A person utilizing a notary in this manner must present identification and sign the document in his or her presence. The notary will either stamp, sign and date the document itself, or a certificate they attach, using an embossed or ink stamp with their name and license information.

In order to qualify as a notary public, a person must apply and pay for a license, obtain a notary bond (insurance, usually through the licensing agency), supply character recommendations from fellow notaries and sign an oath. Once approved, the most common length of term is 4 years. Again, specific requirements may vary by state.

If the life of a notary appeals to you, there are a number of ways you can begin. Go straight through your state’s Department of Licensing site (in Washington, the application can be found HERE, or choose a full service company to walk you through the steps and fulfill the other obligations such as creating a notary stamp and securing a bond (such as LMI Notary).

Finally, check online for further information. The American Society of Notaries has some good resources, such as notary requirements by state.

Paralegals

paralegal

Question:

My friend is a paralegal, can he help me with my legal problem?

Answer:

No, a paralegal is not licensed to practice law. Instead, they are an assistant, specializing in legal skills including research, scheduling court dates and making sure papers are filed in the appropriate time and place. A paralegal may or may not be certified through a special program, and while quite knowledgeable about the law, is not allowed to give legal advice.

Fair and attentive judge

Question:

I just found out that my court date is in front of a commissioner, and not a judge. What is the difference?

Answer:

A judge is elected by voters for a 4-year term, or appointed by the courts in case of a vacancy between elections. A judge must be an attorney licensed in that state to practice law.

A commissioner is hired by the court to help with a judge’s case load, and in most cases is a licensed attorney, though not always. A commissioner has the same powers as a judge to hear a court case and pass legally binding judgments. It is quite common to find your family law hearing in front of a commissioner.

Babysitter Veto

Mischievous grandmother and granddaughter

Question:
My ex wants a friend to watch our children, a friend that I don’t like. Do I have the right to say no?

Answer:
Generally, each parent has the right to leave their children in the care of whomever they trust while on their visitation time. This may be a friend, babysitter, family member or acquaintance. The other parent does not have the right of veto.

What to Wear at Court

this one, or?

Question:
I have a hearing or trial coming up, what should I wear?

Answer:
The most important consideration is to wear what makes you comfortable. A hearing or trial can be a very emotional experience, and the last thing you want to worry about is your clothes. If a suit or 4 inch heels make you feel strong, by all means, wear those. Alternately, if your power clothes are jeans and a tee shirt, put those on. The judge or commissioner will be concerned with the facts in the case and not what you’re wearing. Common sense says to avoid offensive pictures or slogans, and make sure your clothing is clean.

Privacy at Court

Court small 12-9-14
Question:
I have a hearing or trial coming up, will this be private?

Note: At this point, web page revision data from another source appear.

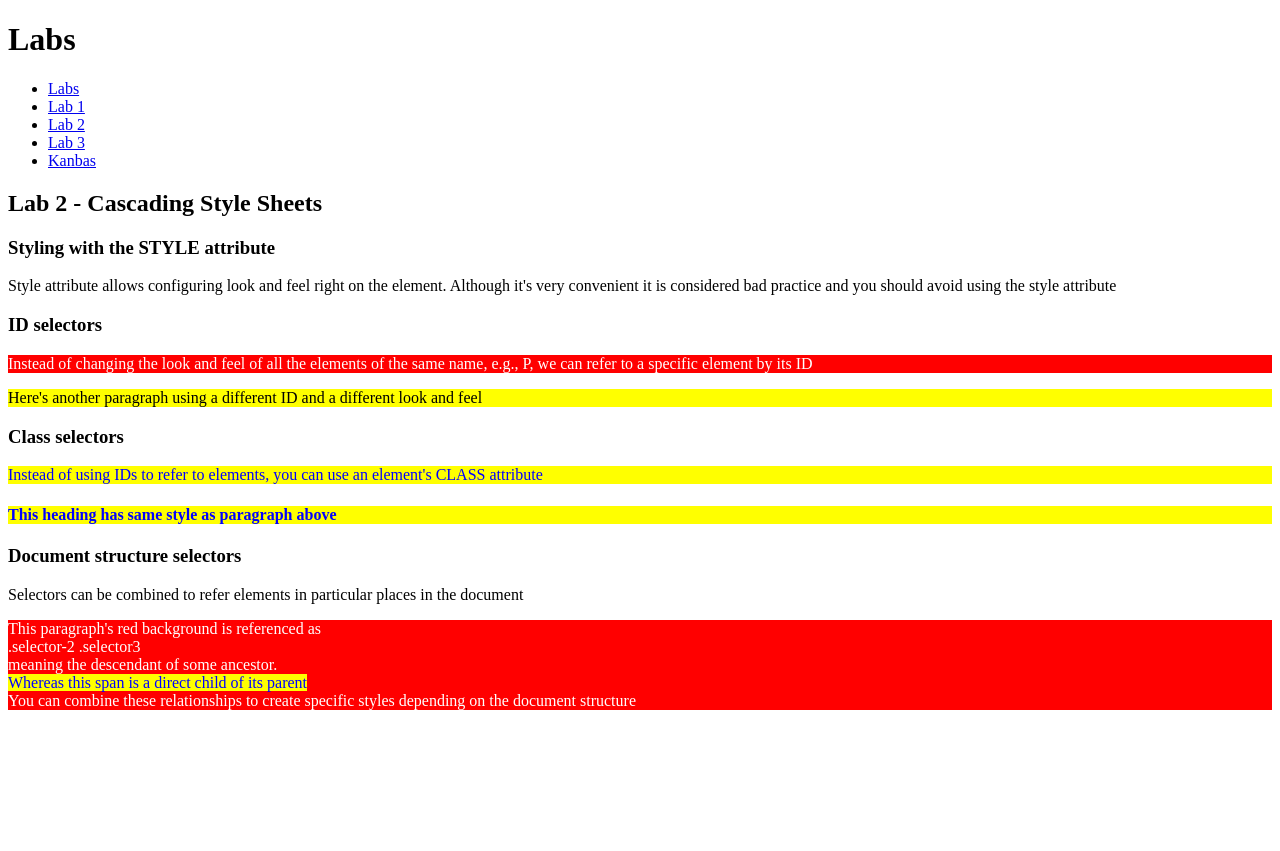
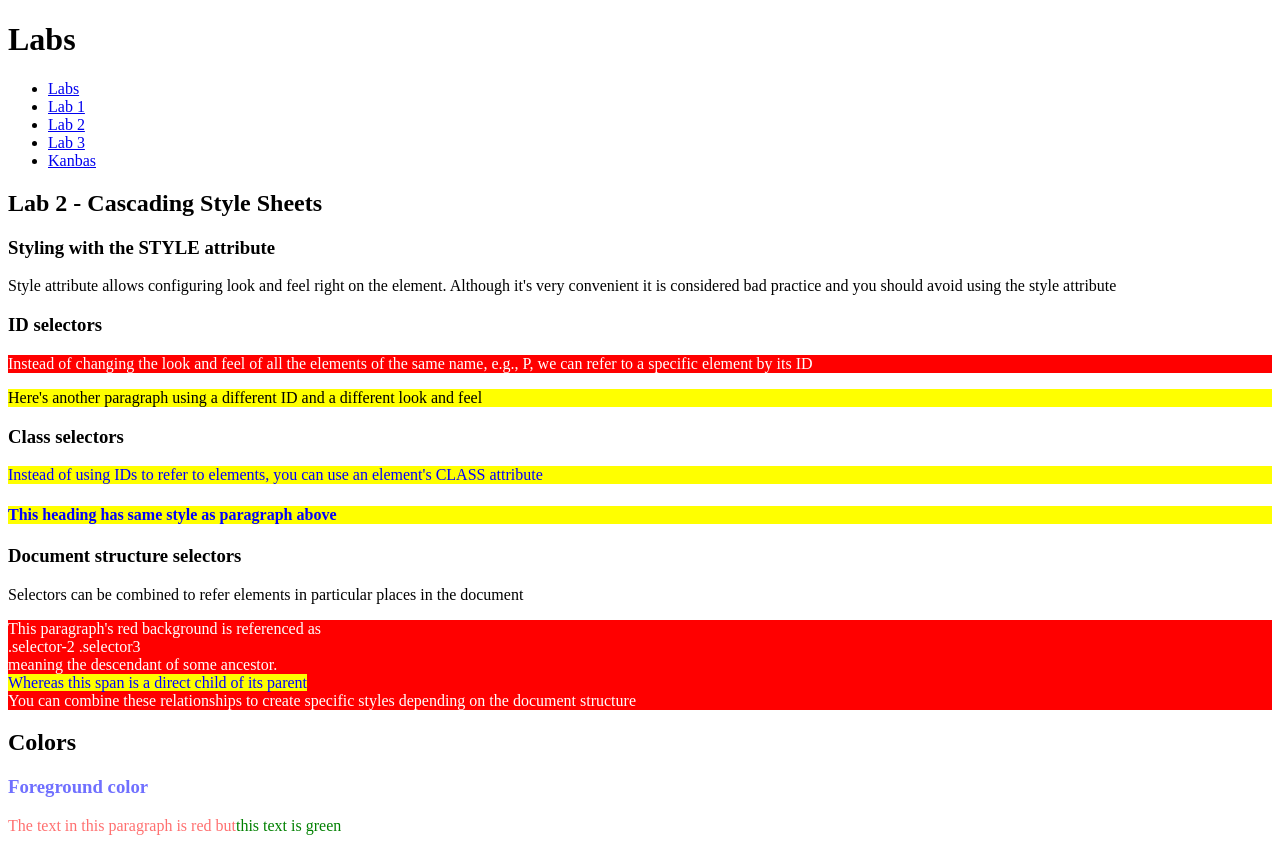
Before and after one commit to EthanLawyer/kanbas-react-web-app, a React (Create React App) app: page /#/Labs/Lab2 in a window 1280 px wide. Before the commit the page ends 800 px from the top, so only its background shows below. Built offline with nearby package versions, Linux system fonts and the light colour scheme.

Commit message:
Styling the foreground color

```diff
--- a/src/Labs/Lab2/index.css
+++ b/src/Labs/Lab2/index.css
@@ -15,10 +15,15 @@ p#wd-id-selector-2 {
     color: blue;
 }
 .wd-selector-1 .wd-selector-3 {
-background-color: red;
-color: white;
+    background-color: red;
+    color: white;
 }
 .wd-selector-2 > .wd-selector-3 > .wd-selector-4 {
     background-color: yellow;
     color: blue;
 }
+.wd-fg-color-black { color: black; }
+.wd-fg-color-white { color: white; }
+.wd-fg-color-blue { color: #7070ff; }
+.wd-fg-color-red { color: #ff7070; }
+.wd-fg-color-green { color: green; }
--- a/src/Labs/Lab2/index.tsx
+++ b/src/Labs/Lab2/index.tsx
@@ -53,6 +53,14 @@ export default function Lab2() {
             </div>
           </div>
         </div>
+        <div id="wd-css-colors">
+          <h2>Colors</h2>
+          <h3 className="wd-fg-color-blue">Foreground color</h3>
+          <p className="wd-fg-color-red">
+            The text in this paragraph is red but
+            <span className="wd-fg-color-green">this text is green</span>
+          </p>
+        </div>
       </div>
     );
   }
```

Answer:
No, it will not be private. In the case of a hearing, there will be other hearings scheduled for the same time block, and everyone involved will be sitting in the room waiting for their turn. As well, the public is welcome to attend. You may see attorneys, law students, people supporting their friends or family, officers of the court and more.

As for a trial, this too is open to the public. There will not be as many bystanders as there are for hearings, but you may again see attorneys and law students or other people you don’t know. Each party is allowed to bring whomever they want for support, so there may also be friends, family members, partners or acquaintances. Each attorney involved in the case may have multiple assistants, there will be officers of the court, and possibly people coming in and out to pass messages.

In both cases, the hearing or trial will be recorded or possibly videotaped, and these recordings, or a transcript report, can be ordered from the court.

Finally, there will be a record of the hearing or trial itself, which can be accessed online. While there will be no specific details available there, it will still list the type of hearing and the relevant parties.